Last week I gave a sketch of the Eishenhower Matrix, which has challenged leaders to focus on the most important things and to not allow the urgent to dominate and derail them. As a reminder, here is a sketch of the matrix:
While many leaders have been served well with the thinking behind the framework, as Christians we must view the matrix through the lens of our faith.
We are servants first.
Without understanding your identity as a servant, leaders (myself included) can use the “important but not urgent” category as an excuse to isolate themselves and be unapproachable and unavailable to the teams they serve alongside.
Much of ministry to people is unplanned.
My friend Darrin Patrick has said, “The most impactful conversations happen at the most inconvenient times.” Some of the best interactions are not on the calendar. Some of the most holy moments are opportunities disguised as interruptions. Without that understanding, leaders (like myself) can loathe the urgent, and those great opportunities would be missed.
If you approach the matrix with the foundation that you are a servant and that God works in the midst of the urgent, then the matrix can be very helpful. After all, it is possible to be both a strategic leader and a servant leader. One does not need to negate the other. As you think about leading and serving your team, here are three thoughts about serving your team while simultaneously thinking more strategically about your time:
You don’t serve people well if you enable “urgent only” behavior.
There is a difference in being responsive to those you lead and enabling them to live with chaotic urgency. Some decisions and some conversations should not be “drive-by” or “drop-ins” because they won’t receive the focused time they warrant. We are serve our teams well if we help them move strategic conversations out of the urgent box.

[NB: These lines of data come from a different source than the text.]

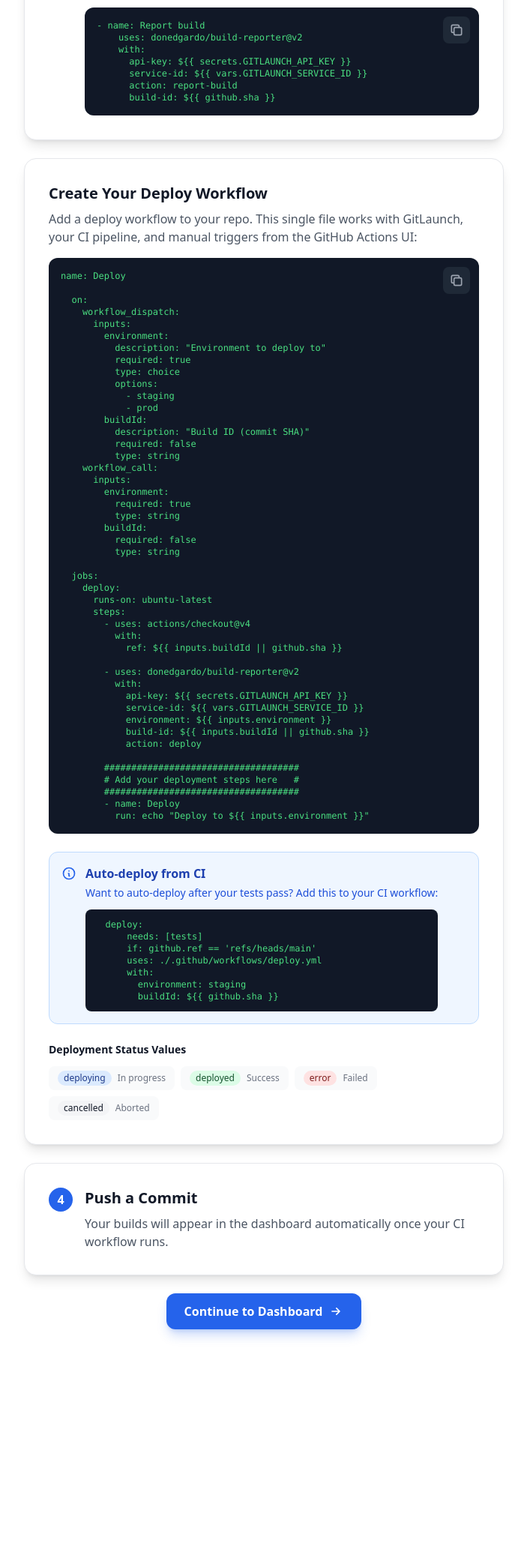
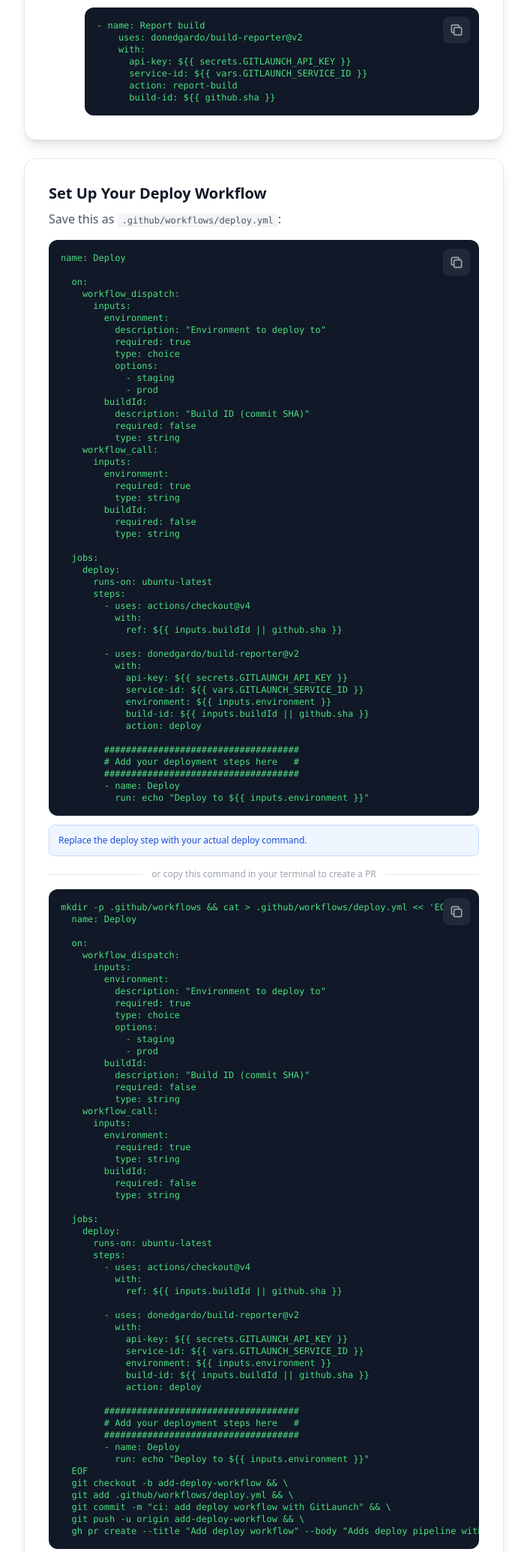
Before and after one commit to donedgardo/gitlaunch, a Node project: template src/templates/services/created.hbs in a window 1280 px wide. Shown: the part 1193-3263 px from the top of the page at 75% size, without its empty margins (288-991 px from the left). Before the commit the page ends 2979 px from the top, so only its background shows below. Run offline with Node 20 templates, Linux system fonts and the light colour scheme; the template is opened without the code that fills it, so the values that code supplies are empty; style sheets or scripts are compiled from the project's sources; some libraries are stand-ins or nearby versions.

Commit message:
feat: simplify deploy step — single workflow view with terminal PR and auto-deploy tip

```diff
--- a/src/templates/partials/deploymentSetupGuide.hbs
+++ b/src/templates/partials/deploymentSetupGuide.hbs
@@ -9,13 +9,13 @@
       {{/if}}
       <div style="flex: 1; min-width: 0;">
         <h2 class="text-xl font-semibold text-gray-900 dark:text-white mb-2">
-          Create Your Deploy Workflow
+          Set Up Your Deploy Workflow
         </h2>
         <p class="text-gray-600 dark:text-gray-400 mb-4">
-          Add a deploy workflow to your repo. This single file works with GitLaunch, your CI pipeline, and manual triggers from the GitHub Actions UI:
+          Save this as <code class="text-xs bg-gray-100 dark:bg-gray-700 px-1.5 py-0.5 rounded">.github/workflows/deploy.yml</code>:
         </p>
-        <div class="relative -mx-6 sm:mx-0">
-            <div class="bg-gray-900 dark:bg-gray-950 sm:rounded-xl p-4 font-mono text-xs text-green-400 overflow-x-auto">
+        <div class="relative">
+          <div class="bg-gray-900 dark:bg-gray-950 rounded-xl p-4 font-mono text-xs text-green-400 overflow-x-auto">
             <pre class="whitespace-pre"><code>name: Deploy
 
 on:
@@ -68,87 +68,35 @@ jobs:
         run: echo "Deploy to $&#123;&#123; inputs.environment &#125;&#125;"</code></pre>
           </div>
           <button
-              onclick="copyDeployWorkflow()"
+            onclick="copyDeployCode('sample')"
             class="absolute top-3 right-3 p-2 bg-gray-800 hover:bg-gray-700 rounded-lg transition-colors"
             title="Copy to clipboard"
           >
-              <svg id="deploy-copy-icon" style="width: 20px; height: 20px;" class="text-gray-400" fill="none" stroke="currentColor" viewBox="0 0 24 24">
+            <svg id="deploy_sample_copy_icon" style="width: 20px; height: 20px;" class="text-gray-400" fill="none" stroke="currentColor" viewBox="0 0 24 24">
               <path stroke-linecap="round" stroke-linejoin="round" stroke-width="2" d="M8 16H6a2 2 0 01-2-2V6a2 2 0 012-2h8a2 2 0 012 2v2m-6 12h8a2 2 0 002-2v-8a2 2 0 00-2-2h-8a2 2 0 00-2 2v8a2 2 0 002 2z"></path>
             </svg>
-              <svg id="deploy-check-icon" style="width: 20px; height: 20px; display: none;" class="text-green-400" fill="none" stroke="currentColor" viewBox="0 0 24 24">
+            <svg id="deploy_sample_check_icon" style="width: 20px; height: 20px; display: none;" class="text-green-400" fill="none" stroke="currentColor" viewBox="0 0 24 24">
               <path stroke-linecap="round" stroke-linejoin="round" stroke-width="2" d="M5 13l4 4L19 7"></path>
             </svg>
           </button>
         </div>
-
-          <!-- Tip: Reuse from CI -->
-          <div class="mt-6 bg-blue-50 dark:bg-blue-900/20 border border-blue-200 dark:border-blue-800 rounded-xl p-4">
-            <div style="display: flex; align-items: flex-start;">
-              <svg style="width: 20px; height: 20px; min-width: 20px;" class="text-blue-600 dark:text-blue-400 mr-3 mt-0.5" fill="none" stroke="currentColor" viewBox="0 0 24 24">
-                <path stroke-linecap="round" stroke-linejoin="round" stroke-width="2" d="M13 16h-1v-4h-1m1-4h.01M21 12a9 9 0 11-18 0 9 9 0 0118 0z"></path>
-              </svg>
-              <div>
-                <h3 class="font-semibold text-blue-800 dark:text-blue-200 mb-1">Auto-deploy from CI</h3>
-                <p class="text-sm text-blue-700 dark:text-blue-300 mb-3">
-                  Want to auto-deploy after your tests pass? Add this to your CI workflow:
+        <div class="mt-3 bg-blue-50 dark:bg-blue-900/20 border border-blue-200 dark:border-blue-800 rounded-lg p-3">
+          <p class="text-xs text-blue-700 dark:text-blue-300">
+            Replace the deploy step with your actual deploy command.
           </p>
-                <div class="bg-gray-900 dark:bg-gray-950 rounded-lg p-3 font-mono text-xs text-green-400 overflow-x-auto">
-                  <pre class="whitespace-pre"><code>  deploy:
-    needs: [tests]
-    if: github.ref == 'refs/heads/main'
-    uses: ./.github/workflows/deploy.yml
-    with:
-      environment: {{#if environments.[0]}}{{environments.[0].name}}{{else}}staging{{/if}}
-      buildId: $&#123;&#123; github.sha &#125;&#125;</code></pre>
-                </div>
-              </div>
-            </div>
         </div>
 
-          <!-- Status Reference -->
-          <div class="mt-6">
-            <h3 class="text-sm font-semibold text-gray-900 dark:text-white mb-3">Deployment Status Values</h3>
-            <div class="flex flex-wrap gap-2">
-              <div class="inline-flex items-center space-x-2 px-3 py-1.5 bg-gray-50 dark:bg-gray-700/50 rounded-lg">
-                <span class="inline-flex items-center px-2 py-0.5 rounded-full text-xs font-medium bg-blue-100 text-blue-900 dark:bg-blue-900 dark:text-blue-100">
-                  deploying
-                </span>
-                <span class="text-xs text-gray-500 dark:text-gray-400">In progress</span>
+        <!-- Terminal command option -->
+        <div class="mt-4">
+          <div style="display: flex; align-items: center;" class="mb-3">
+            <div class="flex-1 border-t border-gray-200 dark:border-gray-700"></div>
+            <span class="px-3 text-xs text-gray-400 dark:text-gray-500">or copy this command in your terminal to create a PR</span>
+            <div class="flex-1 border-t border-gray-200 dark:border-gray-700"></div>
           </div>
-              <div class="inline-flex items-center space-x-2 px-3 py-1.5 bg-gray-50 dark:bg-gray-700/50 rounded-lg">
-                <span class="inline-flex items-center px-2 py-0.5 rounded-full text-xs font-medium bg-green-100 text-green-900 dark:bg-green-900 dark:text-green-100">
-                  deployed
-                </span>
-                <span class="text-xs text-gray-500 dark:text-gray-400">Success</span>
-              </div>
-              <div class="inline-flex items-center space-x-2 px-3 py-1.5 bg-gray-50 dark:bg-gray-700/50 rounded-lg">
-                <span class="inline-flex items-center px-2 py-0.5 rounded-full text-xs font-medium bg-red-100 text-red-900 dark:bg-red-900 dark:text-red-100">
-                  error
-                </span>
-                <span class="text-xs text-gray-500 dark:text-gray-400">Failed</span>
-              </div>
-              <div class="inline-flex items-center space-x-2 px-3 py-1.5 bg-gray-50 dark:bg-gray-700/50 rounded-lg">
-                <span class="inline-flex items-center px-2 py-0.5 rounded-full text-xs font-medium bg-gray-100 text-gray-900 dark:bg-gray-700 dark:text-gray-100">
-                  cancelled
-                </span>
-                <span class="text-xs text-gray-500 dark:text-gray-400">Aborted</span>
-              </div>
-            </div>
-          </div>
-      </div>
-    </div>
-  </div>
-</div>
-
-<script>
-function copyDeployWorkflow() {
-  const environments = [{{#each environments}}"{{this.name}}"{{#unless @last}}, {{/unless}}{{/each}}];
-  const envOptions = environments.length > 0
-    ? environments.map(e => `          - ${e}`).join('\n')
-    : `          - staging
-          - prod`;
-
-  const code = `name: Deploy
+          <div class="relative">
+            <div class="bg-gray-900 dark:bg-gray-950 rounded-xl p-4 font-mono text-xs text-green-400 overflow-x-auto">
+              <pre class="whitespace-pre"><code>mkdir -p .github/workflows &amp;&amp; cat &gt; .github/workflows/deploy.yml &lt;&lt; 'EOF'
+name: Deploy
 
 on:
   workflow_dispatch:
@@ -158,7 +106,8 @@ on:
         required: true
         type: choice
         options:
-${envOptions}
+          - staging
+          - prod
       buildId:
         description: "Build ID (commit SHA)"
         required: false
@@ -178,27 +127,90 @@ jobs:
     steps:
       - uses: actions/checkout@v4
         with:
-          ref: \$\{{ inputs.buildId || github.sha }}
+          ref: $&#123;&#123; inputs.buildId || github.sha &#125;&#125;
 
       - uses: donedgardo/build-reporter@v2
         with:
-          api-key: \$\{{ secrets.GITLAUNCH_API_KEY }}
-          service-id: \$\{{ vars.GITLAUNCH_SERVICE_ID }}
-          environment: \$\{{ inputs.environment }}
-          build-id: \$\{{ inputs.buildId || github.sha }}
+          api-key: $&#123;&#123; secrets.GITLAUNCH_API_KEY &#125;&#125;
+          service-id: $&#123;&#123; vars.GITLAUNCH_SERVICE_ID &#125;&#125;
+          environment: $&#123;&#123; inputs.environment &#125;&#125;
+          build-id: $&#123;&#123; inputs.buildId || github.sha &#125;&#125;
           action: deploy
 
       ####################################
       # Add your deployment steps here   #
       ####################################
       - name: Deploy
-        run: echo "Deploy to \$\{{ inputs.environment }}"`;
-  navigator.clipboard.writeText(code).then(() => {
-    const copyIcon = document.getElementById('deploy-copy-icon');
-    const checkIcon = document.getElementById('deploy-check-icon');
+        run: echo "Deploy to $&#123;&#123; inputs.environment &#125;&#125;"
+EOF
+git checkout -b add-deploy-workflow &amp;&amp; \
+git add .github/workflows/deploy.yml &amp;&amp; \
+git commit -m "ci: add deploy workflow with GitLaunch" &amp;&amp; \
+git push -u origin add-deploy-workflow &amp;&amp; \
+gh pr create --title "Add deploy workflow" --body "Adds deploy pipeline with GitLaunch deploy reporting"</code></pre>
+            </div>
+            <button
+              onclick="copyDeployCode('terminal')"
+              class="absolute top-3 right-3 p-2 bg-gray-800 hover:bg-gray-700 rounded-lg transition-colors"
+              title="Copy to clipboard"
+            >
+              <svg id="deploy_terminal_copy_icon" style="width: 20px; height: 20px;" class="text-gray-400" fill="none" stroke="currentColor" viewBox="0 0 24 24">
+                <path stroke-linecap="round" stroke-linejoin="round" stroke-width="2" d="M8 16H6a2 2 0 01-2-2V6a2 2 0 012-2h8a2 2 0 012 2v2m-6 12h8a2 2 0 002-2v-8a2 2 0 00-2-2h-8a2 2 0 00-2 2v8a2 2 0 002 2z"></path>
+              </svg>
+              <svg id="deploy_terminal_check_icon" style="width: 20px; height: 20px; display: none;" class="text-green-400" fill="none" stroke="currentColor" viewBox="0 0 24 24">
+                <path stroke-linecap="round" stroke-linejoin="round" stroke-width="2" d="M5 13l4 4L19 7"></path>
+              </svg>
+            </button>
+          </div>
+        </div>
+
+        <!-- Tip: Auto-deploy from CI -->
+        <div class="mt-6 bg-blue-50 dark:bg-blue-900/20 border border-blue-200 dark:border-blue-800 rounded-xl p-4">
+          <div style="display: flex; align-items: flex-start;">
+            <svg style="width: 20px; height: 20px; min-width: 20px;" class="text-blue-600 dark:text-blue-400 mr-3 mt-0.5" fill="none" stroke="currentColor" viewBox="0 0 24 24">
+              <path stroke-linecap="round" stroke-linejoin="round" stroke-width="2" d="M13 16h-1v-4h-1m1-4h.01M21 12a9 9 0 11-18 0 9 9 0 0118 0z"></path>
+            </svg>
+            <div>
+              <h3 class="font-semibold text-blue-800 dark:text-blue-200 mb-1">Auto-deploy from CI</h3>
+              <p class="text-sm text-blue-700 dark:text-blue-300 mb-3">
+                Want to auto-deploy after your tests pass? Add this job to your CI workflow:
+              </p>
+              <div class="bg-gray-900 dark:bg-gray-950 rounded-lg p-3 font-mono text-xs text-green-400 overflow-x-auto">
+                <pre class="whitespace-pre"><code>  deploy:
+    needs: [build]
+    if: github.ref == 'refs/heads/main'
+    uses: ./.github/workflows/deploy.yml
+    with:
+      environment: {{#if environments.[0]}}{{environments.[0].name}}{{else}}staging{{/if}}
+      buildId: $&#123;&#123; github.sha &#125;&#125;</code></pre>
+              </div>
+            </div>
+          </div>
+        </div>
+
+      </div>
+    </div>
+  </div>
+</div>
+
+<script>
+function copyDeployCode(tab) {
+  var dl = '$' + '{{';
+  var dr = '}}';
+  var deployYaml = 'name: Deploy\n\non:\n  workflow_dispatch:\n    inputs:\n      environment:\n        description: "Environment to deploy to"\n        required: true\n        type: choice\n        options:\n          - staging\n          - prod\n      buildId:\n        description: "Build ID (commit SHA)"\n        required: false\n        type: string\n  workflow_call:\n    inputs:\n      environment:\n        required: true\n        type: string\n      buildId:\n        required: false\n        type: string\n\njobs:\n  deploy:\n    runs-on: ubuntu-latest\n    steps:\n      - uses: actions/checkout@v4\n        with:\n          ref: ' + dl + ' inputs.buildId || github.sha ' + dr + '\n\n      - uses: donedgardo/build-reporter@v2\n        with:\n          api-key: ' + dl + ' secrets.GITLAUNCH_API_KEY ' + dr + '\n          service-id: ' + dl + ' vars.GITLAUNCH_SERVICE_ID ' + dr + '\n          environment: ' + dl + ' inputs.environment ' + dr + '\n          build-id: ' + dl + ' inputs.buildId || github.sha ' + dr + '\n          action: deploy\n\n      ####################################\n      # Add your deployment steps here   #\n      ####################################\n      - name: Deploy\n        run: echo "Deploy to ' + dl + ' inputs.environment ' + dr + '"';
+
+  var code;
+  if (tab === 'terminal') {
+    code = 'mkdir -p .github/workflows && cat > .github/workflows/deploy.yml << \'EOF\'\n' + deployYaml + '\nEOF\ngit checkout -b add-deploy-workflow && \\\ngit add .github/workflows/deploy.yml && \\\ngit commit -m "ci: add deploy workflow with GitLaunch" && \\\ngit push -u origin add-deploy-workflow && \\\ngh pr create --title "Add deploy workflow" --body "Adds deploy pipeline with GitLaunch deploy reporting"';
+  } else {
+    code = deployYaml;
+  }
+  var copyIcon = document.getElementById('deploy_' + tab + '_copy_icon');
+  var checkIcon = document.getElementById('deploy_' + tab + '_check_icon');
+  navigator.clipboard.writeText(code).then(function() {
     copyIcon.style.display = 'none';
     checkIcon.style.display = 'block';
-    setTimeout(() => {
+    setTimeout(function() {
       copyIcon.style.display = 'block';
       checkIcon.style.display = 'none';
     }, 2000);
```
Also changed, not shown: src/server/dashboard/index.test.ts (+3 -3 lines). Lines whose indentation alone changed are shown as unchanged.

The more conversations you move to the “important, not urgent” quadrant, the more energy you have for the “important, urgent.”
The “important, urgent” quadrant is where work gets done, where people are served in the midst of crises, and where we are able to respond to our teams. It is also the space that most overwhelms leaders. By moving some conversations to the “important, not urgent” box, leaders have more mental and emotional energy for the truly urgent.
If you don’t spend time in the “important, not urgent” quadrant, you are not serving the team well for the future
If you only live in the urgent boxes, you are not serving those you lead well. You are not developing yourself, not planning for the future of the organization, not evaluating, not prayerfully considering the development of your team. You are only thinking about today if you don’t invest time in the “important, but not urgent.”
Martin Luther said, “a Christian man is the most free lord of all, and subject to none; a Christian man is the most dutiful servant of all, and subject to every one.” We are servants first because He first served us. But we don’t serve well if we enable unnecessary chaos.